When a record holds a picture, leave the picture out and copy everything else exactly.

■ ■ ■ ■ ■ ■ ■

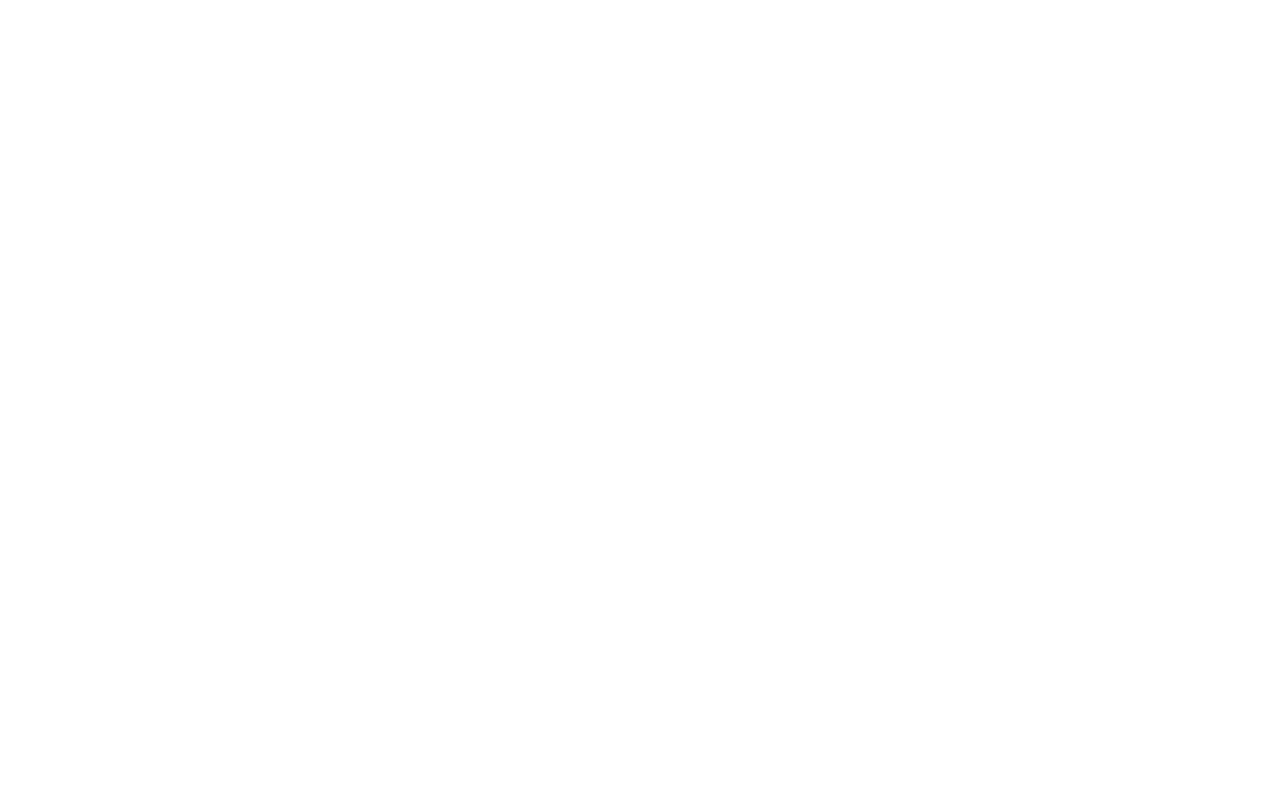
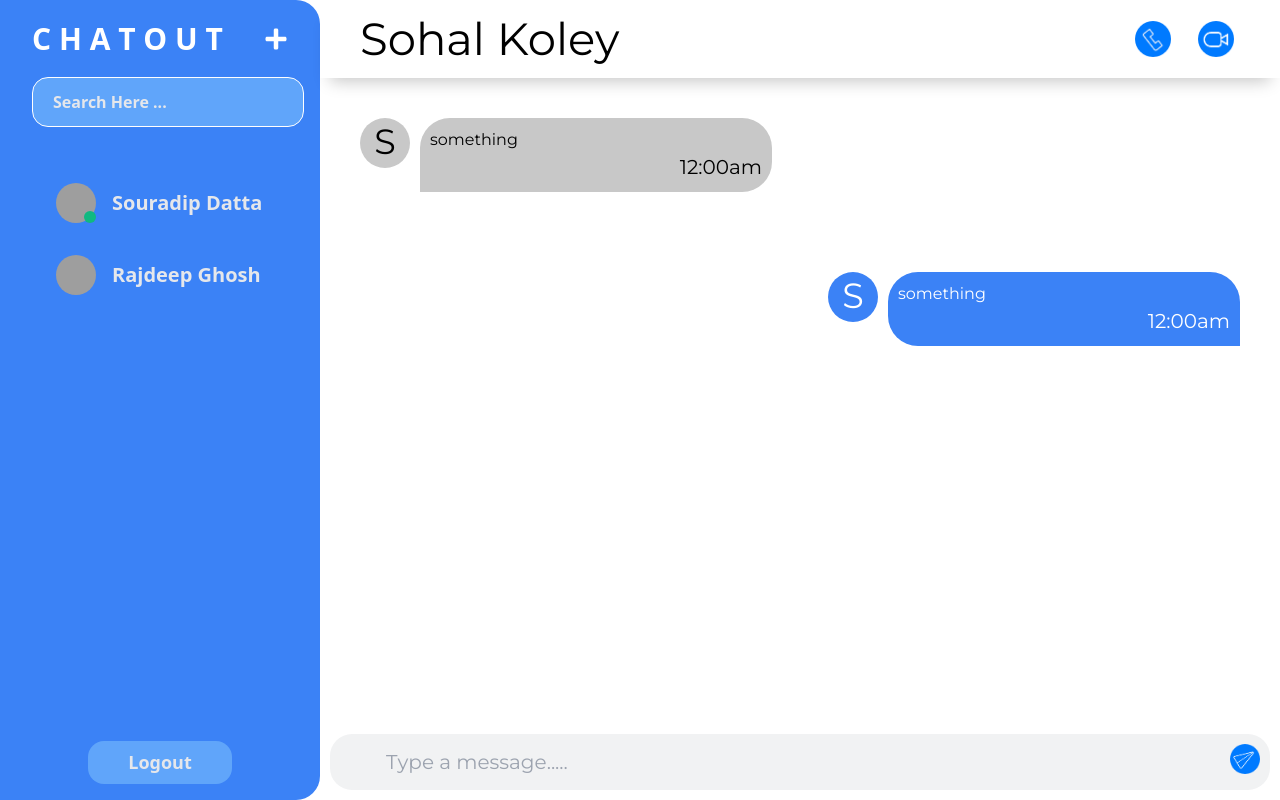
Before and after one commit to rajdeep0309/My-ChatApp, a React (Vite) app in the folder frontend/: page / in a window 1280 px wide. Before the commit this address had no page. Built offline with nearby package versions, Linux system fonts and the light colour scheme; grey boxes are pictures that could not be loaded; a web font is replaced by a local one.

Commit message:
ChatArea Push(24/06/2024)

```diff
--- a/frontend/index.html
+++ b/frontend/index.html
@@ -10,7 +10,7 @@
 			href="https://fonts.googleapis.com/css2?family=Dancing+Script:wght@400..700&family=Kaushan+Script&family=Libre+Baskerville:ital,wght@0,400;0,700;1,400&family=Montserrat:wght@100;400;600;700;800;900&family=Nunito:ital,wght@0,200;0,700;1,700&family=Platypi:ital,wght@0,300..800;1,300..800&family=Poppins&display=swap"
 			rel="stylesheet"
 		/>
-		<title>Vite + React</title>
+		<title>ChatApp</title>
 	</head>
 	<body>
 		<div id="root"></div>
--- a/frontend/src/App.jsx
+++ b/frontend/src/App.jsx
@@ -10,7 +10,7 @@
 				<Routes>
 					<Route path='/signup' element={<Signup />} />
 					<Route path='/login' element={<Login />} />
-					<Route path='/index' element={<ChatWindow />}></Route>
+					<Route path='/' element={<ChatWindow />}></Route>
 				</Routes>
 			</BrowserRouter>
 		</div>
--- a/frontend/src/components/ChatArea.jsx
+++ b/frontend/src/components/ChatArea.jsx
@@ -3,6 +3,8 @@
 import CallBtn from '../assets/Call Button.png';
 import VideoBtn from '../assets/VC Button.png';
 import SendBtn from '../assets/SendButton.png';
+import MessageOthers from './chat/MessageOthers';
+import MessageSelf from './chat/MessageSelf';
 function ChatArea() {
 	return (
 		<div className='chat-area'>
@@ -20,8 +22,11 @@
 				</div>
 			</div>
 
-			<div className='chat-area-messages'>Body</div>
-			<div className=     'text-input-area'>
+			<div className='chat-area-messages'>
+				<MessageOthers/>
+				<MessageSelf/>
+			</div>
+			<div className='text-input-area'>
 				<input
 					placeholder='Type a message.....'
 					className='chat-area-type-area'></input>
--- /dev/null
+++ b/frontend/src/components/chat/Chats.css
@@ -0,0 +1,83 @@
+.other-message-container {
+	display: flex;
+	justify-content: flex-start;
+
+}
+.self-message-container{
+    display: flex;
+    justify-content: flex-end;
+}
+.other-message-container .conversation-container {
+	display: flex;
+	flex-direction: row;
+	margin: 40px;
+	width: 100%;
+	height: 40%;
+	column-gap: 10px;
+}
+.self-message-container .conversation-container {
+	display: flex;
+	flex-direction: row;
+    justify-content: flex-end;
+	margin: 40px;
+	width: 100%;
+	height: 40%;
+	column-gap: 10px;
+}
+.conversation-container  .con-icon {
+	display: flex;
+	flex-direction: row;
+    align-items: center;
+    width: 50px;
+    height: 50px;
+    background-color:#c8c8c8;
+    border-radius: 50%;
+    font-size: 35px;
+    text-align: center;
+}
+.self-message-container .conversation-container  .con-icon {
+	display: flex;
+	flex-direction: row;
+    align-items: center;
+    width: 50px;
+    height: 50px;
+    background-color:#3b82f6;
+    border-radius: 50%;
+    font-size: 35px;
+    text-align: center;
+    color: #fff;
+}
+.conversation-container .con-icon h1 {
+	margin: 0 auto;
+}
+.self-message-container .conversation-container .con-icon h1 {
+	margin: 0 auto;
+}
+.conversation-content {
+	background: #c8c8c8;
+	width: 40%;
+    border-radius: 30px 30px 30px 0px;
+    display: flex;
+    flex-direction: column;
+    align-content: center;
+    align-items: flex-start;
+    padding: 10px;
+}
+.self-message-container .conversation-content {
+	background: #3b82f6;
+	width: 40%;
+    border-radius: 30px 30px 0px 30px;
+    display: flex;
+    flex-direction: column;
+    align-content: center;
+    align-items: flex-start;
+    padding: 10px;
+    color: #ffff;
+}
+.conversation-content .con-title {
+	font-size: 35px;
+}
+.conversation-content .con-lastMessage {
+	font-size: 20px;
+    align-self: flex-end;
+}
--- /dev/null
+++ b/frontend/src/components/chat/MessageOthers.jsx
@@ -0,0 +1,18 @@
+import React from 'react';
+import './Chats.css';
+function MessageOthers() {
+	var props1 = { name: 'Shoal', message: 'something' };
+	return (
+		<div className='other-message-container'>
+			<div className='conversation-container'>
+				<p className='con-icon'><h1>{props1.name[0]}</h1></p>
+				<div className='conversation-content'>
+                    <p className='con-message'>{props1.message}</p>
+					<p className='con-lastMessage'>12:00am</p>
+				</div>
+			</div>
+		</div>
+	);
+}
+
+export default MessageOthers;
--- /dev/null
+++ b/frontend/src/components/chat/MessageSelf.jsx
@@ -0,0 +1,20 @@
+import React from 'react';
+import './Chats.css';
+function MessageSelf() {
+    var props1 = { name: 'Shoal', message: 'something' };
+	return (
+		<div className='self-message-container'>
+			<div className='conversation-container'>
+				<p className='con-icon'>
+					<h1>{props1.name[0]}</h1>
+				</p>
+				<div className='conversation-content'>
+					<p className='con-message'>{props1.message}</p>
+					<p className='con-lastMessage'>12:00am</p>
+				</div>
+			</div>
+		</div>
+	);
+}
+
+export default MessageSelf;
--- a/frontend/src/components/list/left_sidebar/list.css
+++ b/frontend/src/components/list/left_sidebar/list.css
@@ -12,7 +12,7 @@
     padding: 1rem;
     border-top-right-radius: 1.5rem;
     border-bottom-right-radius: 1.5rem;
-    box-shadow: 0px 0px 15px rgba(6, 107, 195, 0.948);
+
 }
 
 
```
Also changed, not shown: frontend/src/components/chat/Chat.jsx (deleted), frontend/src/components/chat/chat.css (deleted), frontend/src/components/signup/Login.jsx (line endings or trailing spaces).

■ ■ ■ ■ ■ ■ ■

Exercise output:
Before and after one commit to rajdeep0309/My-ChatApp, a React (Vite) app in the folder frontend/: page / in a window 1280 px wide. Before the commit this address had no page. Built offline with nearby package versions, Linux system fonts and the light colour scheme; grey boxes are pictures that could not be loaded; a web font is replaced by a local one.

Commit message:
ChatArea Push(24/06/2024)

```diff
--- a/frontend/index.html
+++ b/frontend/index.html
@@ -10,7 +10,7 @@
 			href="https://fonts.googleapis.com/css2?family=Dancing+Script:wght@400..700&family=Kaushan+Script&family=Libre+Baskerville:ital,wght@0,400;0,700;1,400&family=Montserrat:wght@100;400;600;700;800;900&family=Nunito:ital,wght@0,200;0,700;1,700&family=Platypi:ital,wght@0,300..800;1,300..800&family=Poppins&display=swap"
 			rel="stylesheet"
 		/>
-		<title>Vite + React</title>
+		<title>ChatApp</title>
 	</head>
 	<body>
 		<div id="root"></div>
--- a/frontend/src/App.jsx
+++ b/frontend/src/App.jsx
@@ -10,7 +10,7 @@
 				<Routes>
 					<Route path='/signup' element={<Signup />} />
 					<Route path='/login' element={<Login />} />
-					<Route path='/index' element={<ChatWindow />}></Route>
+					<Route path='/' element={<ChatWindow />}></Route>
 				</Routes>
 			</BrowserRouter>
 		</div>
--- a/frontend/src/components/ChatArea.jsx
+++ b/frontend/src/components/ChatArea.jsx
@@ -3,6 +3,8 @@
 import CallBtn from '../assets/Call Button.png';
 import VideoBtn from '../assets/VC Button.png';
 import SendBtn from '../assets/SendButton.png';
+import MessageOthers from './chat/MessageOthers';
+import MessageSelf from './chat/MessageSelf';
 function ChatArea() {
 	return (
 		<div className='chat-area'>
@@ -20,8 +22,11 @@
 				</div>
 			</div>
 
-			<div className='chat-area-messages'>Body</div>
-			<div className=     'text-input-area'>
+			<div className='chat-area-messages'>
+				<MessageOthers/>
+				<MessageSelf/>
+			</div>
+			<div className='text-input-area'>
 				<input
 					placeholder='Type a message.....'
 					className='chat-area-type-area'></input>
--- /dev/null
+++ b/frontend/src/components/chat/Chats.css
@@ -0,0 +1,83 @@
+.other-message-container {
+	display: flex;
+	justify-content: flex-start;
+
+}
+.self-message-container{
+    display: flex;
+    justify-content: flex-end;
+}
+.other-message-container .conversation-container {
+	display: flex;
+	flex-direction: row;
+	margin: 40px;
+	width: 100%;
+	height: 40%;
+	column-gap: 10px;
+}
+.self-message-container .conversation-container {
+	display: flex;
+	flex-direction: row;
+    justify-content: flex-end;
+	margin: 40px;
+	width: 100%;
+	height: 40%;
+	column-gap: 10px;
+}
+.conversation-container  .con-icon {
+	display: flex;
+	flex-direction: row;
+    align-items: center;
+    width: 50px;
+    height: 50px;
+    background-color:#c8c8c8;
+    border-radius: 50%;
+    font-size: 35px;
+    text-align: center;
+}
+.self-message-container .conversation-container  .con-icon {
+	display: flex;
+	flex-direction: row;
+    align-items: center;
+    width: 50px;
+    height: 50px;
+    background-color:#3b82f6;
+    border-radius: 50%;
+    font-size: 35px;
+    text-align: center;
+    color: #fff;
+}
+.conversation-container .con-icon h1 {
+	margin: 0 auto;
+}
+.self-message-container .conversation-container .con-icon h1 {
+	margin: 0 auto;
+}
+.conversation-content {
+	background: #c8c8c8;
+	width: 40%;
+    border-radius: 30px 30px 30px 0px;
+    display: flex;
+    flex-direction: column;
+    align-content: center;
+    align-items: flex-start;
+    padding: 10px;
+}
+.self-message-container .conversation-content {
+	background: #3b82f6;
+	width: 40%;
+    border-radius: 30px 30px 0px 30px;
+    display: flex;
+    flex-direction: column;
+    align-content: center;
+    align-items: flex-start;
+    padding: 10px;
+    color: #ffff;
+}
+.conversation-content .con-title {
+	font-size: 35px;
+}
+.conversation-content .con-lastMessage {
+	font-size: 20px;
+    align-self: flex-end;
+}
--- /dev/null
+++ b/frontend/src/components/chat/MessageOthers.jsx
@@ -0,0 +1,18 @@
+import React from 'react';
+import './Chats.css';
+function MessageOthers() {
+	var props1 = { name: 'Shoal', message: 'something' };
+	return (
+		<div className='other-message-container'>
+			<div className='conversation-container'>
+				<p className='con-icon'><h1>{props1.name[0]}</h1></p>
+				<div className='conversation-content'>
+                    <p className='con-message'>{props1.message}</p>
+					<p className='con-lastMessage'>12:00am</p>
+				</div>
+			</div>
+		</div>
+	);
+}
+
+export default MessageOthers;
--- /dev/null
+++ b/frontend/src/components/chat/MessageSelf.jsx
@@ -0,0 +1,20 @@
+import React from 'react';
+import './Chats.css';
+function MessageSelf() {
+    var props1 = { name: 'Shoal', message: 'something' };
+	return (
+		<div className='self-message-container'>
+			<div className='conversation-container'>
+				<p className='con-icon'>
+					<h1>{props1.name[0]}</h1>
+				</p>
+				<div className='conversation-content'>
+					<p className='con-message'>{props1.message}</p>
+					<p className='con-lastMessage'>12:00am</p>
+				</div>
+			</div>
+		</div>
+	);
+}
+
+export default MessageSelf;
--- a/frontend/src/components/list/left_sidebar/list.css
+++ b/frontend/src/components/list/left_sidebar/list.css
@@ -12,7 +12,7 @@
     padding: 1rem;
     border-top-right-radius: 1.5rem;
     border-bottom-right-radius: 1.5rem;
-    box-shadow: 0px 0px 15px rgba(6, 107, 195, 0.948);
+
 }
 
 
```
Also changed, not shown: frontend/src/components/chat/Chat.jsx (deleted), frontend/src/components/chat/chat.css (deleted), frontend/src/components/signup/Login.jsx (line endings or trailing spaces).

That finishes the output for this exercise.